Dataset:
★ ★ ★ ★

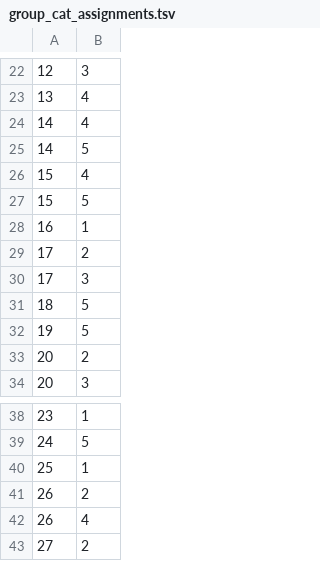
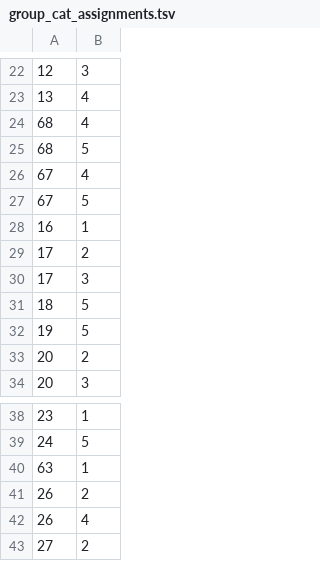
Before and after one commit to sdfb/sdfb, a TSV file: lib/data/group_cat_assignments.tsv, drawn as a sheet; only a part is shown, gaps mark what is left out.

```diff
--- a/lib/data/group_cat_assignments.tsv
+++ b/lib/data/group_cat_assignments.tsv
@@ -23,6 +23,6 @@
 13	4
-14	4
-14	5
-15	4
-15	5
+68	4
+68	5
+67	4
+67	5
 16	1
@@ -39,3 +39,3 @@
 24	5
-25	1
+63	1
 26	2
```
Also changed, not shown: lib/data/groups.tsv.
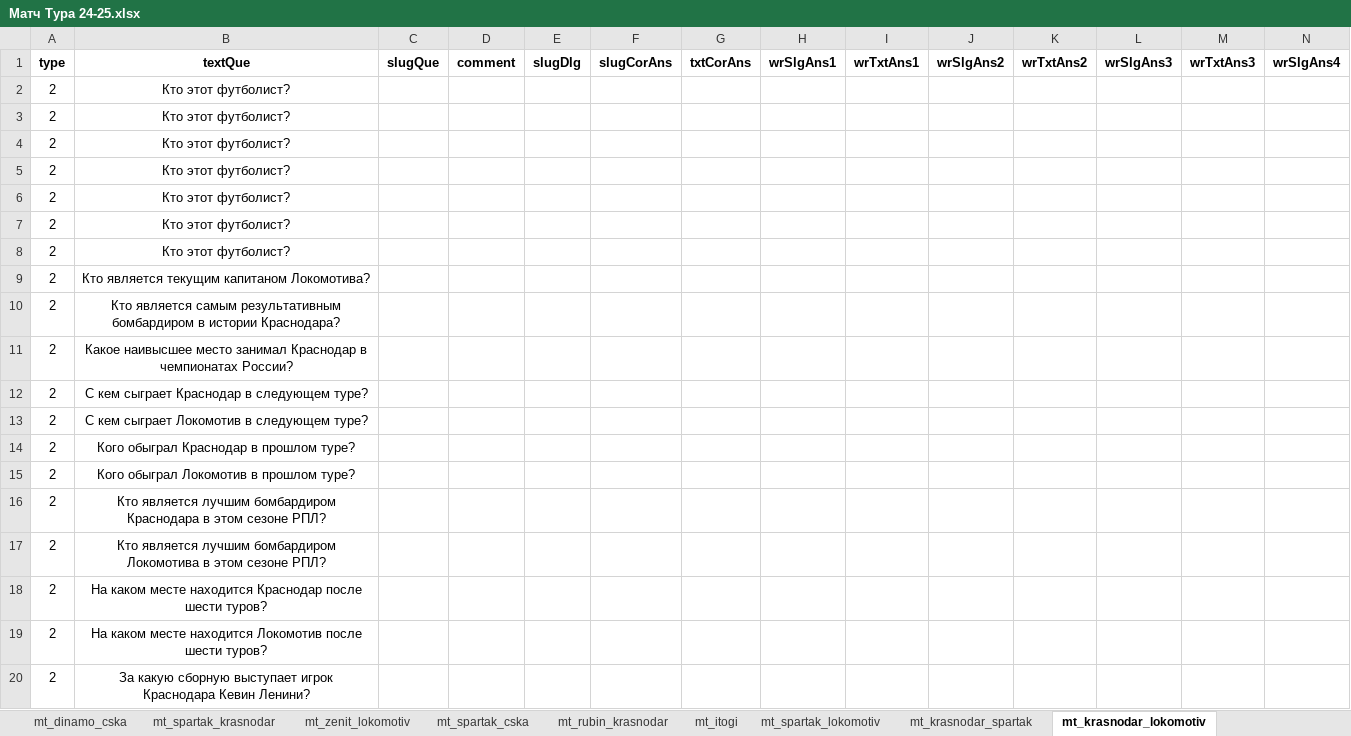
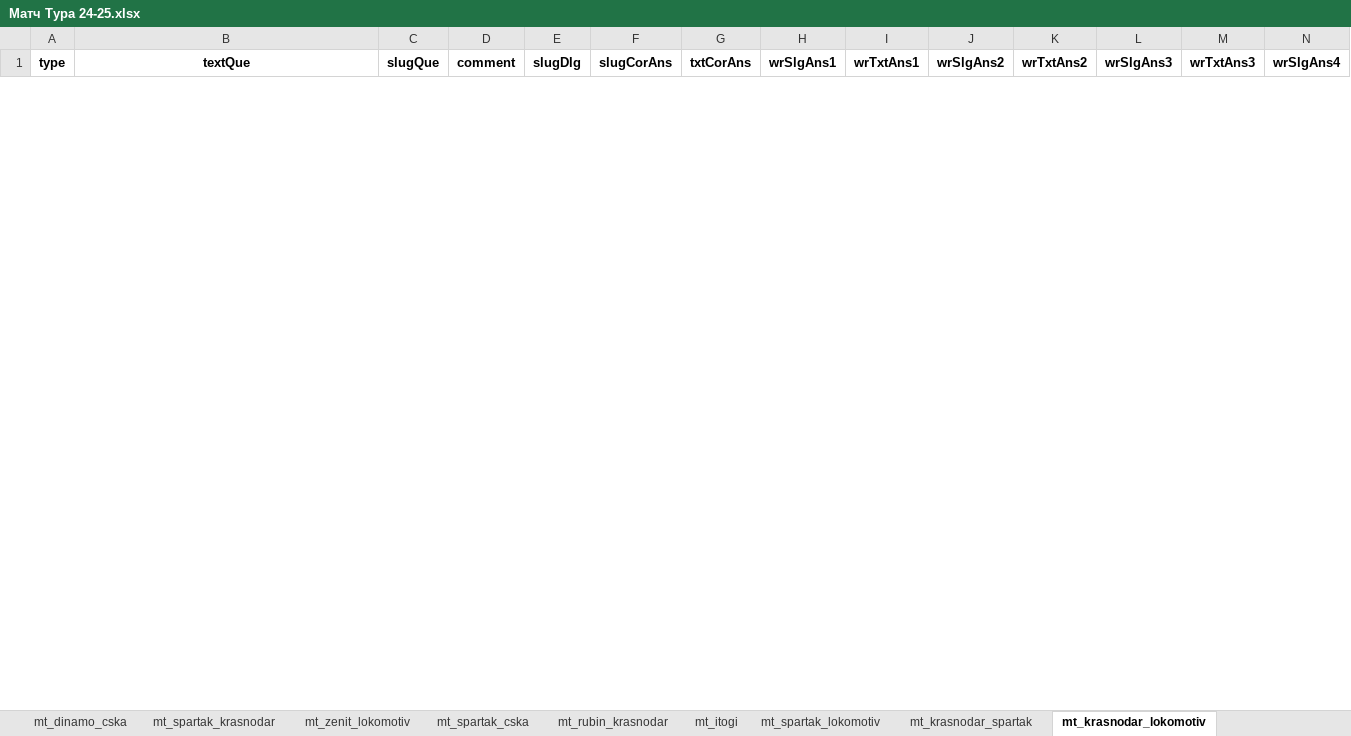
Before and after one commit to amaranth64/amaranth64.github.io, an Excel workbook: RPL_V2/xlsx/Матч Тура 24-25.xlsx, sheet mt_krasnodar_lokomotiv, drawn as a sheet; only a part is shown; values as stored, in another font and other column widths than the file's, no borders; removed rows and columns are numbered as before the commit, all else as after; rows hold the shown columns only; the diff covers the shown part only; the diff names each change by its address in the sheet, - before the commit and + after, or states it on an @@ line.

```diff
--- a/RPL_V2/xlsx/Матч Тура 24-25.xlsx (sheet mt_krasnodar_lokomotiv)
+++ b/RPL_V2/xlsx/Матч Тура 24-25.xlsx (sheet mt_krasnodar_lokomotiv)
-row 2: 2 | Кто этот футболист?
-row 3: 2 | Кто этот футболист?
-row 4: 2 | Кто этот футболист?
-row 5: 2 | Кто этот футболист?
-row 6: 2 | Кто этот футболист?
-row 7: 2 | Кто этот футболист?
-row 8: 2 | Кто этот футболист?
-row 9: 2 | Кто является текущим капитаном Локомотива?
-row 10: 2 | Кто является самым результативным бомбардиром в истории Краснодара?
-row 11: 2 | Какое наивысшее место занимал Краснодар в чемпионатах России?
-row 12: 2 | С кем сыграет Краснодар в следующем туре?
-row 13: 2 | С кем сыграет Локомотив в следующем туре?
-row 14: 2 | Кого обыграл Краснодар в прошлом туре?
-row 15: 2 | Кого обыграл Локомотив в прошлом туре?
-row 16: 2 | Кто является лучшим бомбардиром Краснодара в этом сезоне РПЛ?
-row 17: 2 | Кто является лучшим бомбардиром Локомотива в этом сезоне РПЛ?
-row 18: 2 | На каком месте находится Краснодар после шести туров?
-row 19: 2 | На каком месте находится Локомотив после шести туров?
-row 20: 2 | За какую сборную выступает игрок Краснодара Кевин Ленини?
```
Also changed, not shown: 32 added rows and 12 removed rows elsewhere in this sheet, sheet mt_krasnodar_spartak, RPL_V2/xlsx/Матч Тура 24-25_archive.xlsx, 6 other files.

★ ★ ★ ★

Problem to work on: Find the word "xlsx" in the listing and copy each line that contains it.

Completed task:
Before and after one commit to amaranth64/amaranth64.github.io, an Excel workbook: RPL_V2/xlsx/Матч Тура 24-25.xlsx, sheet mt_krasnodar_lokomotiv, drawn as a sheet; only a part is shown; values as stored, in another font and other column widths than the file's, no borders; removed rows and columns are numbered as before the commit, all else as after; rows hold the shown columns only; the diff covers the shown part only; the diff names each change by its address in the sheet, - before the commit and + after, or states it on an @@ line.
--- a/RPL_V2/xlsx/Матч Тура 24-25.xlsx (sheet mt_krasnodar_lokomotiv)
+++ b/RPL_V2/xlsx/Матч Тура 24-25.xlsx (sheet mt_krasnodar_lokomotiv)
Also changed, not shown: 32 added rows and 12 removed rows elsewhere in this sheet, sheet mt_krasnodar_spartak, RPL_V2/xlsx/Матч Тура 24-25_archive.xlsx, 6 other files.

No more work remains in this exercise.